    I found most of the comments reassuring. I am not a man of words, but I tend to find in my field, that a seed of truth in mythology can become the well spring for a science that my change the course of mankind forever. When we find these seeds they seam to be of no consequence on the surface until we develop a new form of thinking, reasoning, an enlightenment which catapults us into a new age. This can only come to a reality in he, or she, who remains forthright, committed and humble with suppressed ego. We have not, as yet, learned to think in nontraditional linage how to approach the mysteries that habitats around us. Thus we are unable to understand. We are mear children trying to act like adults. Sit down sometime and make an assessment of your thought processes. It may astound you!

  10. Temi says:

    What’s weird about these “quote mine” accusations is that they are almost never right but still going around. I see none of those quotes saying Henry Gee does not believe in evolution or that the book argues against evolution. The point is the fossil record and its use to defend the theory. The only thing the fossil record shows is that things died, basically. You may not like people picking a single truth out of what you say but if someone is arguing about the fossil record, it’s perfectly fine to quote an evolutionist who supports the view even if their wider view is still evolutionist.

    Why do so many of you like to try taking back what you said?

  11. Temi says:

    And an FYI, I really do not think they care so much who Gee is so much as how he explains a point they’ve been trying to hammer into the small minds evolutionists seem to have.
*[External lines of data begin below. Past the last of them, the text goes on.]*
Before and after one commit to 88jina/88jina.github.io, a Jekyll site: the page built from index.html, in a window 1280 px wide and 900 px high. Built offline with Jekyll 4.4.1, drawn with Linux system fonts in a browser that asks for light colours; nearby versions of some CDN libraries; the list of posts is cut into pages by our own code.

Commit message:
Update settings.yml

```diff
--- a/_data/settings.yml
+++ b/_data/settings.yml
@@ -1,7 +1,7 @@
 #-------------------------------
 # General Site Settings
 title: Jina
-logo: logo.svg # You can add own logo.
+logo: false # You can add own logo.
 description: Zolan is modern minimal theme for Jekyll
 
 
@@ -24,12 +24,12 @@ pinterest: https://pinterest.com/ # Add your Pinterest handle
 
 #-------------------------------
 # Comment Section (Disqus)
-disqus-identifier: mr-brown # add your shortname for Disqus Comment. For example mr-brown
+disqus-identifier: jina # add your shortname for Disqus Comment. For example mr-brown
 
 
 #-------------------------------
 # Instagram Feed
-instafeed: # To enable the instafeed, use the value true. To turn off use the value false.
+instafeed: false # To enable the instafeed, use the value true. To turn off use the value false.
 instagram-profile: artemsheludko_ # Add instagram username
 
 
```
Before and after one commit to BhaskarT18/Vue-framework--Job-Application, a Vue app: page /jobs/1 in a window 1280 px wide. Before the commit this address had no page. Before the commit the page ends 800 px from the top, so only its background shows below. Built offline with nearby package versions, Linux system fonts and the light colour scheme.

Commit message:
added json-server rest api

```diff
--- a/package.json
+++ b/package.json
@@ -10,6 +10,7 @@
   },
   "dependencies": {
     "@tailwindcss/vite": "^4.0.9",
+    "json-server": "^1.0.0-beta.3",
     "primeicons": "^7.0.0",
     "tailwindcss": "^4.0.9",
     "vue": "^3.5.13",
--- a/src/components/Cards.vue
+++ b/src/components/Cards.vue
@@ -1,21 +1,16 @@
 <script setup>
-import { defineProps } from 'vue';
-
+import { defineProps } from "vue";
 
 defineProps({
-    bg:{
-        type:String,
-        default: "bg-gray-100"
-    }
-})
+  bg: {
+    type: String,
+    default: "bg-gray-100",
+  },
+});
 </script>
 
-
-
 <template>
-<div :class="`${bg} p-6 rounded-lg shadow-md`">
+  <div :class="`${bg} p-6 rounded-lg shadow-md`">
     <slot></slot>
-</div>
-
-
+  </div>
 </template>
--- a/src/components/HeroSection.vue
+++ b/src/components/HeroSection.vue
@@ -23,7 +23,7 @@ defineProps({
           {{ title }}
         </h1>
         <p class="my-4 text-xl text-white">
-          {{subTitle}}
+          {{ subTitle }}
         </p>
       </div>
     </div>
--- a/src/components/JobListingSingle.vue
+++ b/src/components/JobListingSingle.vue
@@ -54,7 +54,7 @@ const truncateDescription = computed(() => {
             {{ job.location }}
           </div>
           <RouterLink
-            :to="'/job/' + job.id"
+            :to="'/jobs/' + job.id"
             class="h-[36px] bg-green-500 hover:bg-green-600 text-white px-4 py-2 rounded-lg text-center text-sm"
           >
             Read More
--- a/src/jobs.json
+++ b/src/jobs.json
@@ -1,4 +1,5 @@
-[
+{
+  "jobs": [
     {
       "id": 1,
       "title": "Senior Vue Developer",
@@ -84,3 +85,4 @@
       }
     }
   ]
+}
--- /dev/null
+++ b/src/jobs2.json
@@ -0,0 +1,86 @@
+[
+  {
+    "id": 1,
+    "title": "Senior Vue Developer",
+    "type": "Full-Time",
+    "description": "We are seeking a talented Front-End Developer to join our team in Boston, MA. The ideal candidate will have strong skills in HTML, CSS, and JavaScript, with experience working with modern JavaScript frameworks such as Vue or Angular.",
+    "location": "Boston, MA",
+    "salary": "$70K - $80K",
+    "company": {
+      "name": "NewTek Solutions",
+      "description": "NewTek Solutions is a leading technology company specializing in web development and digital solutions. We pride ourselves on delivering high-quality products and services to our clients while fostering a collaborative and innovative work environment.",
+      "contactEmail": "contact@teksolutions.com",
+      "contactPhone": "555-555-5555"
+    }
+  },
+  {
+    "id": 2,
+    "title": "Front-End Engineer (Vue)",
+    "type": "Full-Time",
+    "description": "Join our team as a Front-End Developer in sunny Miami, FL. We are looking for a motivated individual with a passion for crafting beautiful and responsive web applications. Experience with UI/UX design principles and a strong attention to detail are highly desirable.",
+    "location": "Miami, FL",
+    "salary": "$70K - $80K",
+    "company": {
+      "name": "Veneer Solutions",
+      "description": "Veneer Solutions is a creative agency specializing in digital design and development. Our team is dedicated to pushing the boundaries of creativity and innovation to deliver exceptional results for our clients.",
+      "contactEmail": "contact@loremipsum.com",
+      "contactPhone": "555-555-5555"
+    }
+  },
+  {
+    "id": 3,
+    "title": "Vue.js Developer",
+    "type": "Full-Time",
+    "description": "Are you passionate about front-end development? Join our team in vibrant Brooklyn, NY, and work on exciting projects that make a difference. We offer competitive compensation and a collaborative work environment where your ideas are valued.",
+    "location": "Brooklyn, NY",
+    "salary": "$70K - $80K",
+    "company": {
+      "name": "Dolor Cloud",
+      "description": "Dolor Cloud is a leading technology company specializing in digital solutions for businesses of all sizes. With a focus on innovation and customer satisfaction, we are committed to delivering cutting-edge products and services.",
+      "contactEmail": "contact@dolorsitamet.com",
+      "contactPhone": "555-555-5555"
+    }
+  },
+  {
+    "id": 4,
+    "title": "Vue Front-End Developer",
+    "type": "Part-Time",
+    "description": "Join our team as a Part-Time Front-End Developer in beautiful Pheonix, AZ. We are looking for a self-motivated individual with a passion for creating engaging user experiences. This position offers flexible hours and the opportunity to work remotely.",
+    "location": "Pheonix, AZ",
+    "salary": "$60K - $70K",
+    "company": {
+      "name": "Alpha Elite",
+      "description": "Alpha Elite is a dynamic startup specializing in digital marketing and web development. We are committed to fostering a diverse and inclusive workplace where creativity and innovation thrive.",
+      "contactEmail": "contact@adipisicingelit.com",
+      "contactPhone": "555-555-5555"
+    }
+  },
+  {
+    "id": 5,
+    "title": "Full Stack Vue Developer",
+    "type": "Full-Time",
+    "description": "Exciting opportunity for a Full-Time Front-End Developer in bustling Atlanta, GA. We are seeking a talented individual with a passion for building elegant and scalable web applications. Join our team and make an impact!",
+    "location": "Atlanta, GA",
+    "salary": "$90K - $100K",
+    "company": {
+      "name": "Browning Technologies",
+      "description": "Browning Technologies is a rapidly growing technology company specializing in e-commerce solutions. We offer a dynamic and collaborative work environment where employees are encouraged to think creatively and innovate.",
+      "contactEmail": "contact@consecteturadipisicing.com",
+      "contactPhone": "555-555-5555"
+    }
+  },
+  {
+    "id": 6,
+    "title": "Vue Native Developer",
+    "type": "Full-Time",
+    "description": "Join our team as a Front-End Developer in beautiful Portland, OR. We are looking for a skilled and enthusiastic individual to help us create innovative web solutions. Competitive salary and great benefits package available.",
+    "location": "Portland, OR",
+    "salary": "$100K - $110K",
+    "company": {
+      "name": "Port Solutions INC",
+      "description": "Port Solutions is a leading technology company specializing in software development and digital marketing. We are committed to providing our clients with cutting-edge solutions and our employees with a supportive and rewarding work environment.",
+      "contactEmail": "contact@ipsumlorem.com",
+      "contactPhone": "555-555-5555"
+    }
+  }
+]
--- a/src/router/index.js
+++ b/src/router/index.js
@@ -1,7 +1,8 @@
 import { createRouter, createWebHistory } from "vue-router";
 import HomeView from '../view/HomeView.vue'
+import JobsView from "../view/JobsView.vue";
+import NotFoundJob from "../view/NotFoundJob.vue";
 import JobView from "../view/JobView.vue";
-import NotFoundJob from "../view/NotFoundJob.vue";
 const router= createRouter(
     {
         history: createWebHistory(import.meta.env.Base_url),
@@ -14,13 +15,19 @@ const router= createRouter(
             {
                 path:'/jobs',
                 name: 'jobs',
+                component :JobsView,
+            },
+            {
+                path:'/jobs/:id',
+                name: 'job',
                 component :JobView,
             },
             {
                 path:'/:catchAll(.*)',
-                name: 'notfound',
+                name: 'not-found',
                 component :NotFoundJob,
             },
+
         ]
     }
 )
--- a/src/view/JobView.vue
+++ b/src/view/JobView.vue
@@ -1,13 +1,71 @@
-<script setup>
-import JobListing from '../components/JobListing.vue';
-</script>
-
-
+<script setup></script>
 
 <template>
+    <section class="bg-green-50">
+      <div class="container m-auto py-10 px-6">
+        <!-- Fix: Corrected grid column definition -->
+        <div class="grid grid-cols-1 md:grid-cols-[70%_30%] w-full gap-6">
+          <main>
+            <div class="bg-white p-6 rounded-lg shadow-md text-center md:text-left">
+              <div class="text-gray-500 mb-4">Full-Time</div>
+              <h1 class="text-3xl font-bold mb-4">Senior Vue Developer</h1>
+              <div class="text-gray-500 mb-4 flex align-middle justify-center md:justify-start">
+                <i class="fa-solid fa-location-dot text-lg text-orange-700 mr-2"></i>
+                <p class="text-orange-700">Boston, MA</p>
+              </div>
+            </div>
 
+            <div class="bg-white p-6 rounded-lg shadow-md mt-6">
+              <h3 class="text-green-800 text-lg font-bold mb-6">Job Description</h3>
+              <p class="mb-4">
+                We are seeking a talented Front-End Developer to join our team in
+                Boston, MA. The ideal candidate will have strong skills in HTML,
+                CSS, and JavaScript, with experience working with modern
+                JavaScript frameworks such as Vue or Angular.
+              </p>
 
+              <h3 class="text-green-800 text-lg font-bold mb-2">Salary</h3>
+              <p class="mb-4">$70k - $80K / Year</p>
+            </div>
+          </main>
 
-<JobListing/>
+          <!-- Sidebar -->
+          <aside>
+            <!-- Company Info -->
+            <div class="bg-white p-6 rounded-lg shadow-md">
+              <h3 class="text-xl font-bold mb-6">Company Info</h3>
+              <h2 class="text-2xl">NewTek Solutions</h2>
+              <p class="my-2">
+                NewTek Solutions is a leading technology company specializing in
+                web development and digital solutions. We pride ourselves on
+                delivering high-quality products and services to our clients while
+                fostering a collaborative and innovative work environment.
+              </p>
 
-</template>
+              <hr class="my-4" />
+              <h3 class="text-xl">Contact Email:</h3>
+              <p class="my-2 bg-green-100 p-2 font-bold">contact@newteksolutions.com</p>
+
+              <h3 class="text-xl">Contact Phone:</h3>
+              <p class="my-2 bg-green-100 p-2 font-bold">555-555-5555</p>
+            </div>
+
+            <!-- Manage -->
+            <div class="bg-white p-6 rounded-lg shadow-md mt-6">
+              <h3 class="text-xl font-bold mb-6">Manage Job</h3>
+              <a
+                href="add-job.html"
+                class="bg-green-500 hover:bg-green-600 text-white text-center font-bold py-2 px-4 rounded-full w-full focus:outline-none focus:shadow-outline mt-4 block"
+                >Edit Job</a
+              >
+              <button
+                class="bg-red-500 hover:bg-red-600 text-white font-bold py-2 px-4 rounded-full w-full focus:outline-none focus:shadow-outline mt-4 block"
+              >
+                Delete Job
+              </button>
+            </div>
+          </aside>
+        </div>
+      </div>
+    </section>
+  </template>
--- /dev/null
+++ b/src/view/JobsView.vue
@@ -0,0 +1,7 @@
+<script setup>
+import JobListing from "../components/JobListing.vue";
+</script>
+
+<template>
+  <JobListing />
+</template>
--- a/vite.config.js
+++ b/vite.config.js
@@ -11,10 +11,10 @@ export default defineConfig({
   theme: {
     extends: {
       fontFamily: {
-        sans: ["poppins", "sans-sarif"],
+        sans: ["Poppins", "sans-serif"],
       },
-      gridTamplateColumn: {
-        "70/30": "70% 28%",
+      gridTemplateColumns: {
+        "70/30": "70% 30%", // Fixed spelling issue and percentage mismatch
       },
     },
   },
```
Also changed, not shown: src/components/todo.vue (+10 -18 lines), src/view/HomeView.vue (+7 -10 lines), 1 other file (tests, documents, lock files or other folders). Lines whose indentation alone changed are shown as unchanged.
Some of these things seem so basic when it comes to reasoning yet it just doesn’t seep in.